Incoming housing minister reportedly split Jerusalem apartment into 5 without permit

Newspaper says United Torah Judaism’s Yitzchak Goldknopf is still registered as having some property rights at building in capital, though he claims to have transferred ownership

United Torah Judaism chairman MK Rabbi Yitzchak Goldknopf in the Knesset, in Jerusalem, on December 13, 2022. (Yonatan Sindel/Flash90)
United Torah Judaism chairman MK Rabbi Yitzchak Goldknopf in the Knesset, in Jerusalem, on December 13, 2022. (Yonatan Sindel/Flash90)

United Torah Judaism party leader Yitzchak Goldknopf, who is expected to take up the position of housing minister in the incoming coalition, owns a property in Jerusalem that was divided into five separate apartments without the required permit, according to Wednesday reports.

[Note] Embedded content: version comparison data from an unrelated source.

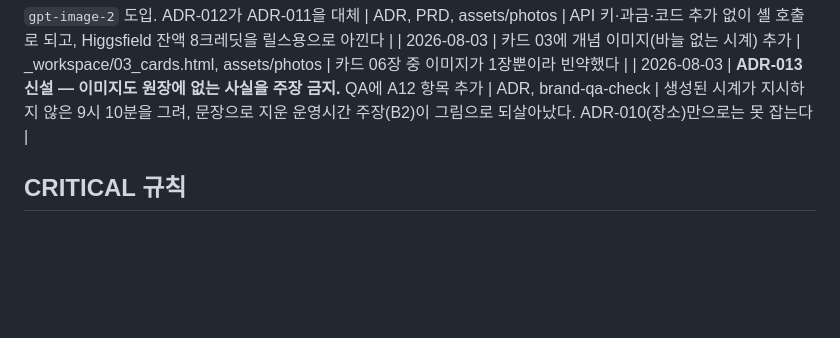
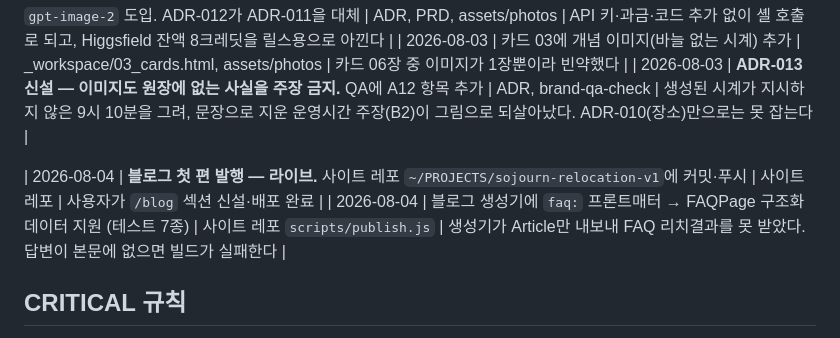
Before and after one commit to ericdylee/sojourn-private-tour, a Markdown page: CLAUDE.md, the part around the change. GitHub-like rendering; blank space fills up the shorter version.

```diff
--- a/CLAUDE.md
+++ b/CLAUDE.md
@@ -46,6 +46,9 @@ sojournkorea.net의 `/private-tour` 랜딩으로 트래픽과 예약 문의를
 | 2026-08-03 | 카드 03에 개념 이미지(바늘 없는 시계) 추가 | _workspace/03_cards.html, assets/photos | 카드 06장 중 이미지가 1장뿐이라 빈약했다 |
 | 2026-08-03 | **ADR-013 신설 — 이미지도 원장에 없는 사실을 주장 금지.** QA에 A12 항목 추가 | ADR, brand-qa-check | 생성된 시계가 지시하지 않은 9시 10분을 그려, 문장으로 지운 운영시간 주장(B2)이 그림으로 되살아났다. ADR-010(장소)만으로는 못 잡는다 |
 
+| 2026-08-04 | **블로그 첫 편 발행 — 라이브.** 사이트 레포 `~/PROJECTS/sojourn-relocation-v1`에 커밋·푸시 | 사이트 레포 | 사용자가 `/blog` 섹션 신설·배포 완료 |
+| 2026-08-04 | 블로그 생성기에 `faq:` 프론트매터 → FAQPage 구조화 데이터 지원 (테스트 7종) | 사이트 레포 `scripts/publish.js` | 생성기가 Article만 내보내 FAQ 리치결과를 못 받았다. 답변이 본문에 없으면 빌드가 실패한다 |
+
 ## CRITICAL 규칙
 
 - CRITICAL: 프로젝트 **루트에 package.json을 만들지 마라.** 이유: `.claude/settings.json`의 Stop 훅이 루트 package.json을 감지하면 존재하지 않는 `npm run lint/build/test`를 매 턴 실행해 실패한다. 렌더 의존성은 `.claude/skills/cardnews-render/scripts/`에 격리한다.
```
Also changed, not shown: docs/PRD.md (+15 -10 lines).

Goldknopf responded by denying he still has rights to the property and blamed bureaucratic errors for indicating he still owns it, but did not provide paperwork to show it had been transferred to anyone else.

The UTJ chief, whose ultra-Orthodox faction is part of the right-religious bloc led by prime minister-designate Benjamin Netanyahu, is in the real estate business and reportedly owns several properties in the capital.

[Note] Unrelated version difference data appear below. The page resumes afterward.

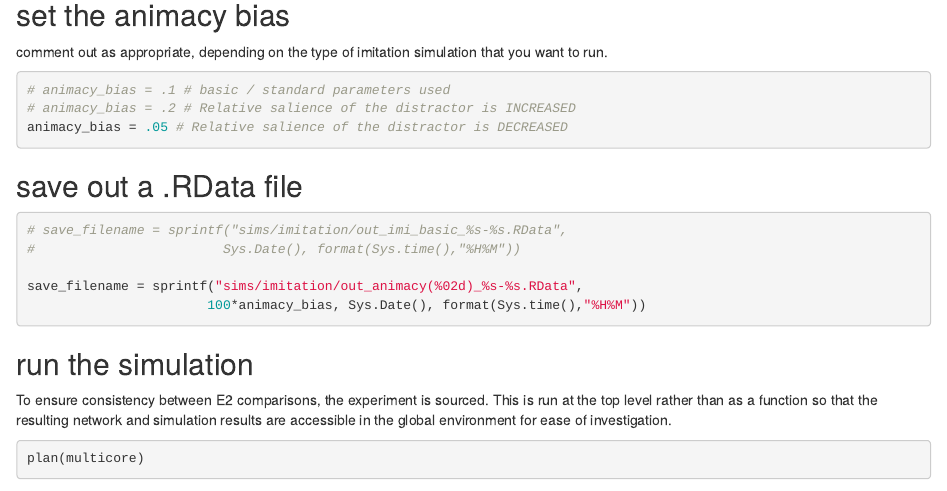
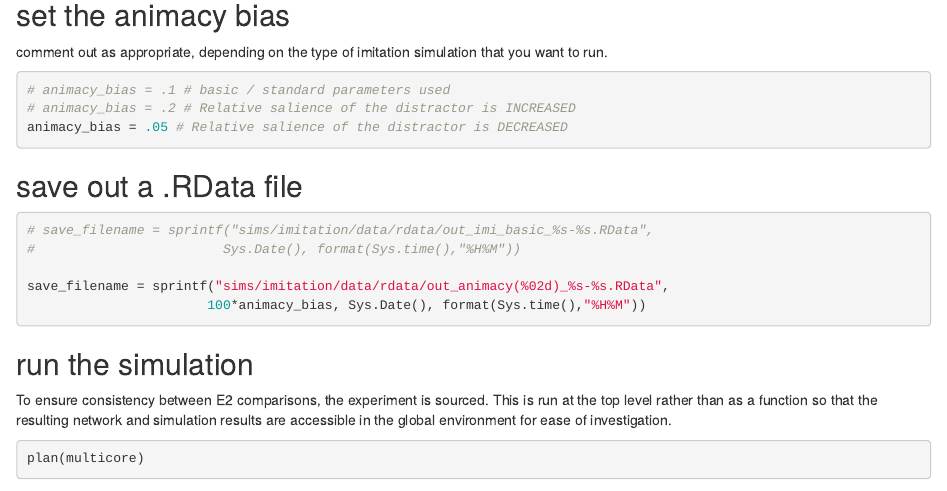
Before and after one commit to rich-ramsey/icon-model, an R Markdown document (sims/imitation/sim.Rmd): the page in a window 1100 px wide, from 360 px down. Rendered offline with R 4.5, knitr and Pandoc, with nearby package versions; some code elsewhere in the file could not run offline; common packages that the code uses without loading them are loaded.

Commit message:
updated folder location for the rdata files

````diff
--- a/sims/imitation/sim.Rmd
+++ b/sims/imitation/sim.Rmd
@@ -37,10 +37,10 @@ animacy_bias = .05 # Relative salience of the distractor is DECREASED
 ## save out a .RData file ##
 
 ```{r}
-# save_filename = sprintf("sims/imitation/out_imi_basic_%s-%s.RData",
+# save_filename = sprintf("sims/imitation/data/rdata/out_imi_basic_%s-%s.RData",
 #                        Sys.Date(), format(Sys.time(),"%H%M"))
 
-save_filename = sprintf("sims/imitation/out_animacy(%02d)_%s-%s.RData",
+save_filename = sprintf("sims/imitation/data/rdata/out_animacy(%02d)_%s-%s.RData",
                        100*animacy_bias, Sys.Date(), format(Sys.time(),"%H%M"))
 ```
 
````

These are said to include an apartment in a building on Avraham Talmodi Street in Jerusalem’s Bukharim neighborhood. According to the Haaretz daily, records show Goldknopf bought the apartment in 2013 for NIS 2.6 million ($750,000) and the account for municipal property taxes is still listed in the name of his wife, Rivka.

However, the newspaper said the 135-square-meter home — which has two floors and an attic area — has since been split into five separate apartments, each with its own front door, all located within the original premises. Municipal property tax bills for the original apartment are regularly paid and the lawmaker’s name also reportedly shows up in other documents stating his property rights.

The report said said that no request was submitted to municipal authorities to divide the apartment into smaller units. Though records show there was some municipal enforcement — which the daily did not specify — carried out in the building, it was not against Goldknopf.

Dividing an apartment into smaller units without a proper permit is a property offense.

Likud party chairman Benjamin Netanyahu, right, shakes hands with United Torah Judaism party leader Yitzchak Goldknopf in the Knesset plenum on November 21, 2022. (Yonatan Sindel/Flash90)

A statement on the UTJ leader’s behalf to Haaretz said the property “is not registered in Rabbi Goldknopf’s name” and that his rights to the property were “transferred and duly reported.”

The statement claimed that “for technical and record reasons” his name has not been removed from the registry, without elaborating.

It said this likely caused an “oversight” by Haaretz and called the newspaper’s accusation that Goldknopf had committed a property offense “troublesome.”

The paper said it asked to see documents showing that rights to the apartment were transferred to someone else and that it wasn’t Goldknopf who divided up the site, but no such paperwork was provided.

After again being contacted for response, Goldknopf sent a letter via a lawyer warning of legal action.

The letter stressed the apartment in question “is not owned by our client at all” and said the Goldknopfs moved out in 2021.

“Since then he has not lived in the apartment and transferred his rights in it a long time ago, shortly after his departure,” the letter said, asserting the transfer was reported to tax authorities as required.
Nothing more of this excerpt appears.